It’s hard to imagine anyone turning down a role in what was once HBO’s biggest series, but that’s preciously what Chris Rock did, and not just once either. Twenty years ago, The Sopranos was the biggest thing on television and Chris Rock was in the midst of releasing a series of highly successful HBO standup specials, and the actor told THR during a round-table interview that he turned down several offers to appear on the crime drama.

Chris Rock would go on to play crime boss Lou Cannon in the fourth season of Noah Hawley’s Fargo, and he almost turned down the opportunity just as he had The Sopranos all those years ago. The reason: he didn’t want to spoil either series.

[Fargo] is a big job. And sometimes you can respect something so much, you don’t even want to be a part of it. Years ago, when I had my own show on HBO, it was at the height of The Sopranos, and I got a couple of offers to be on The Sopranos, and I was like, “I like it too much, I don’t want to spoil it.” But I was such a fan [of Fargo], I took the meeting anyway, and then he presents me with this offer, and I’m like, “Whatever you want me to do, I’m down.” Because I saw how he handled Bokeem Woodbine [who played Mike Milligan].

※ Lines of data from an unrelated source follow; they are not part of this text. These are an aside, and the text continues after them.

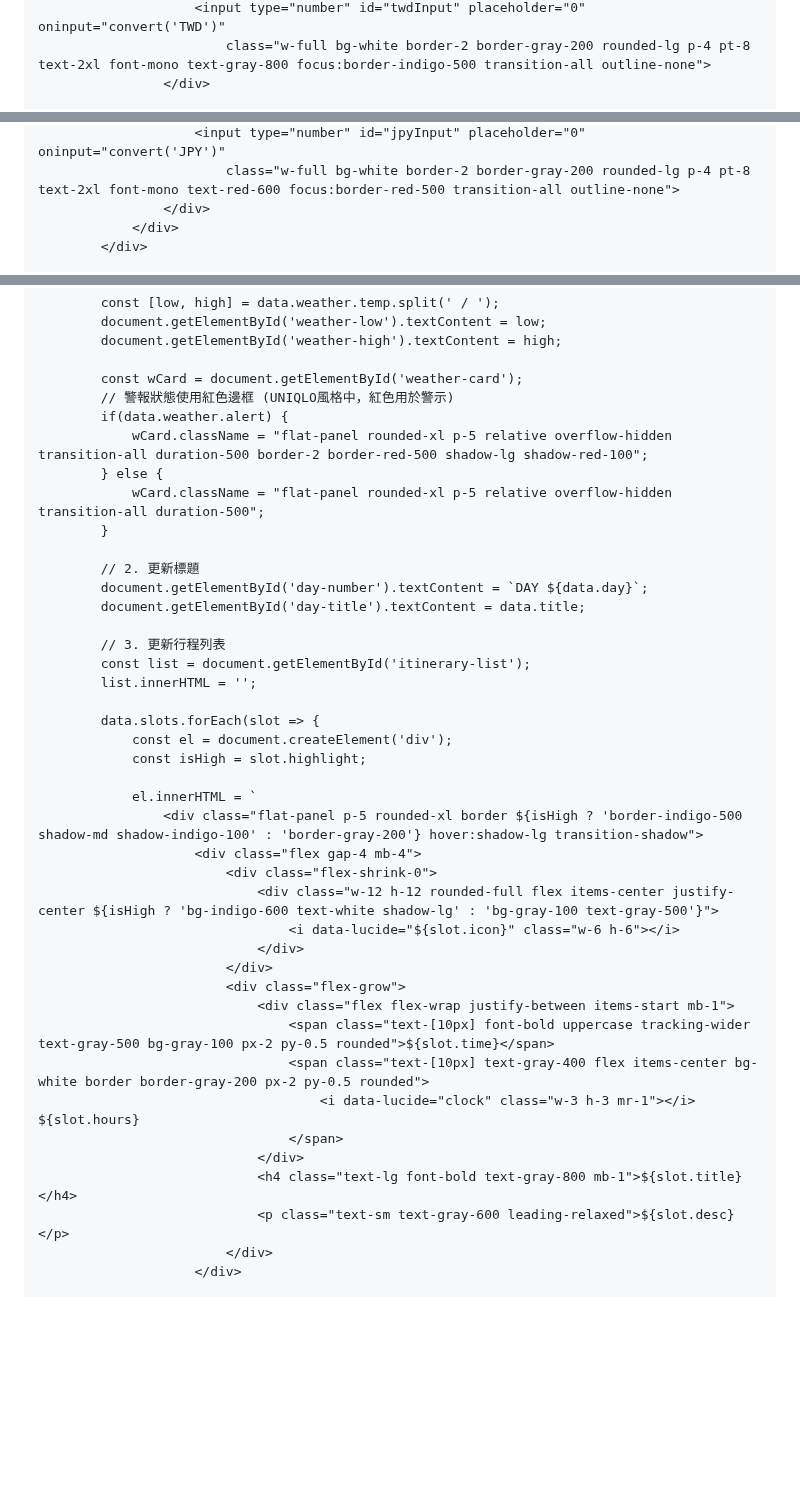
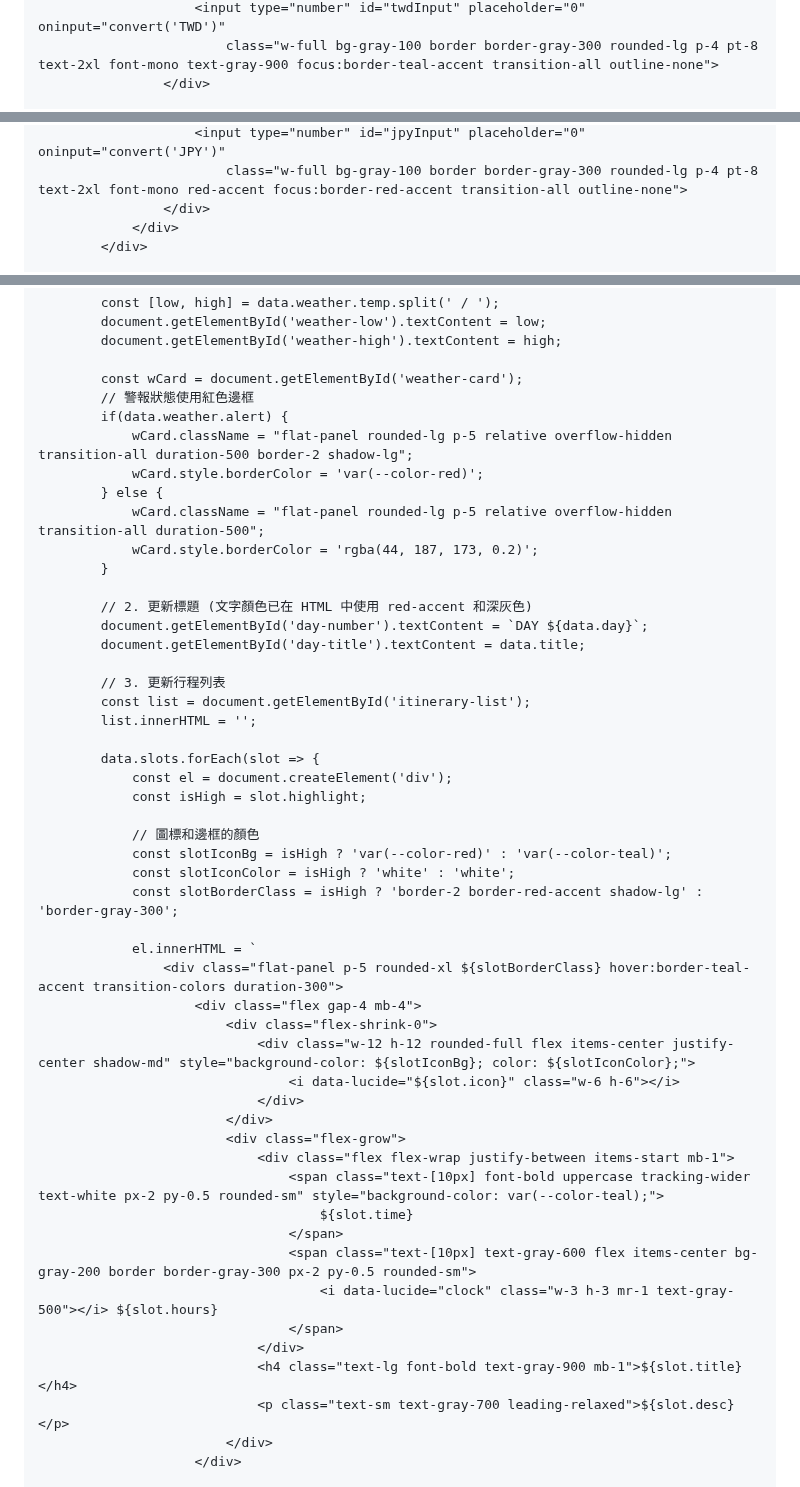
Before and after one commit to a171487/tokyo-vibe-itinerary, a Markdown page: README.md, 3 parts joined by grey strips. Rendered like a GitHub page; blank space fills up the shorter version.

```diff
--- a/README.md
+++ b/README.md
@@ -152,5 +174,5 @@
                         <input type="number" id="twdInput" placeholder="0" oninput="convert('TWD')"
-                            class="w-full bg-white border-2 border-gray-200 rounded-lg p-4 pt-8 text-2xl font-mono text-gray-800 focus:border-indigo-500 transition-all outline-none">
+                            class="w-full bg-gray-100 border border-gray-300 rounded-lg p-4 pt-8 text-2xl font-mono text-gray-900 focus:border-teal-accent transition-all outline-none">
                     </div>
 
                     <div class="flex justify-center py-2">
@@ -162,5 +185,5 @@
                         <input type="number" id="jpyInput" placeholder="0" oninput="convert('JPY')"
-                            class="w-full bg-white border-2 border-gray-200 rounded-lg p-4 pt-8 text-2xl font-mono text-red-600 focus:border-red-500 transition-all outline-none">
+                            class="w-full bg-gray-100 border border-gray-300 rounded-lg p-4 pt-8 text-2xl font-mono red-accent focus:border-red-accent transition-all outline-none">
                     </div>
                 </div>
             </div>
@@ -500,14 +557,16 @@
             document.getElementById('weather-high').textContent = high;
 
             const wCard = document.getElementById('weather-card');
-            // 警報狀態使用紅色邊框 (UNIQLO風格中，紅色用於警示)
+            // 警報狀態使用紅色邊框
             if(data.weather.alert) {
-                wCard.className = "flat-panel rounded-xl p-5 relative overflow-hidden transition-all duration-500 border-2 border-red-500 shadow-lg shadow-red-100";
+                wCard.className = "flat-panel rounded-lg p-5 relative overflow-hidden transition-all duration-500 border-2 shadow-lg";
+                wCard.style.borderColor = 'var(--color-red)';
             } else {
-                wCard.className = "flat-panel rounded-xl p-5 relative overflow-hidden transition-all duration-500";
+                wCard.className = "flat-panel rounded-lg p-5 relative overflow-hidden transition-all duration-500";
+                wCard.style.borderColor = 'rgba(44, 187, 173, 0.2)';
             }
 
-            // 2. 更新標題
+            // 2. 更新標題 (文字顏色已在 HTML 中使用 red-accent 和深灰色)
             document.getElementById('day-number').textContent = `DAY ${data.day}`;
             document.getElementById('day-title').textContent = data.title;
 
@@ -519,23 +578,30 @@
                 const el = document.createElement('div');
                 const isHigh = slot.highlight;
 
+                // 圖標和邊框的顏色
+                const slotIconBg = isHigh ? 'var(--color-red)' : 'var(--color-teal)';
+                const slotIconColor = isHigh ? 'white' : 'white';
+                const slotBorderClass = isHigh ? 'border-2 border-red-accent shadow-lg' : 'border-gray-300';
+
                 el.innerHTML = `
-                    <div class="flat-panel p-5 rounded-xl border ${isHigh ? 'border-indigo-500 shadow-md shadow-indigo-100' : 'border-gray-200'} hover:shadow-lg transition-shadow">
+                    <div class="flat-panel p-5 rounded-xl ${slotBorderClass} hover:border-teal-accent transition-colors duration-300">
                         <div class="flex gap-4 mb-4">
                             <div class="flex-shrink-0">
-                                <div class="w-12 h-12 rounded-full flex items-center justify-center ${isHigh ? 'bg-indigo-600 text-white shadow-lg' : 'bg-gray-100 text-gray-500'}">
+                                <div class="w-12 h-12 rounded-full flex items-center justify-center shadow-md" style="background-color: ${slotIconBg}; color: ${slotIconColor};">
                                     <i data-lucide="${slot.icon}" class="w-6 h-6"></i>
                                 </div>
                             </div>
                             <div class="flex-grow">
                                 <div class="flex flex-wrap justify-between items-start mb-1">
-                                    <span class="text-[10px] font-bold uppercase tracking-wider text-gray-500 bg-gray-100 px-2 py-0.5 rounded">${slot.time}</span>
-                                    <span class="text-[10px] text-gray-400 flex items-center bg-white border border-gray-200 px-2 py-0.5 rounded">
-                                        <i data-lucide="clock" class="w-3 h-3 mr-1"></i> ${slot.hours}
+                                    <span class="text-[10px] font-bold uppercase tracking-wider text-white px-2 py-0.5 rounded-sm" style="background-color: var(--color-teal);">
+                                        ${slot.time}
+                                    </span>
+                                    <span class="text-[10px] text-gray-600 flex items-center bg-gray-200 border border-gray-300 px-2 py-0.5 rounded-sm">
+                                        <i data-lucide="clock" class="w-3 h-3 mr-1 text-gray-500"></i> ${slot.hours}
                                     </span>
                                 </div>
-                                <h4 class="text-lg font-bold text-gray-800 mb-1">${slot.title}</h4>
-                                <p class="text-sm text-gray-600 leading-relaxed">${slot.desc}</p>
+                                <h4 class="text-lg font-bold text-gray-900 mb-1">${slot.title}</h4>
+                                <p class="text-sm text-gray-700 leading-relaxed">${slot.desc}</p>
                             </div>
                         </div>
 
```
Also changed, not shown: other parts of README.md (+172 -114 lines).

Sometimes people do amazing work and then when they handle Black people, it’s horrible,” Rock continued. “But with [Hawley], I saw how he handled Bokeem and I was like, ‘I can totally be in your hands.’” Although Chris Rock may have turned down the chance to appear on The Sopranos, there was one actor wasn’t even afforded that opportunity, despite reaching out personally. Alec Baldwin revealed earlier this month that he had volunteered his services for that fateful day when Tony Soprano would inevitably meet his maker, only to be met with silence.

Although The Sopranos may be over, we will soon be returning to that universe with The Many Saints of Newark, a prequel movie that will be set in the era of the Newark riots in the 60s and also feature Michael Gandolfini, the son of the late James Gandolfini, as a younger version of Tony Soprano. The film is slated to hit theaters and HBO Max on September 24, 2021.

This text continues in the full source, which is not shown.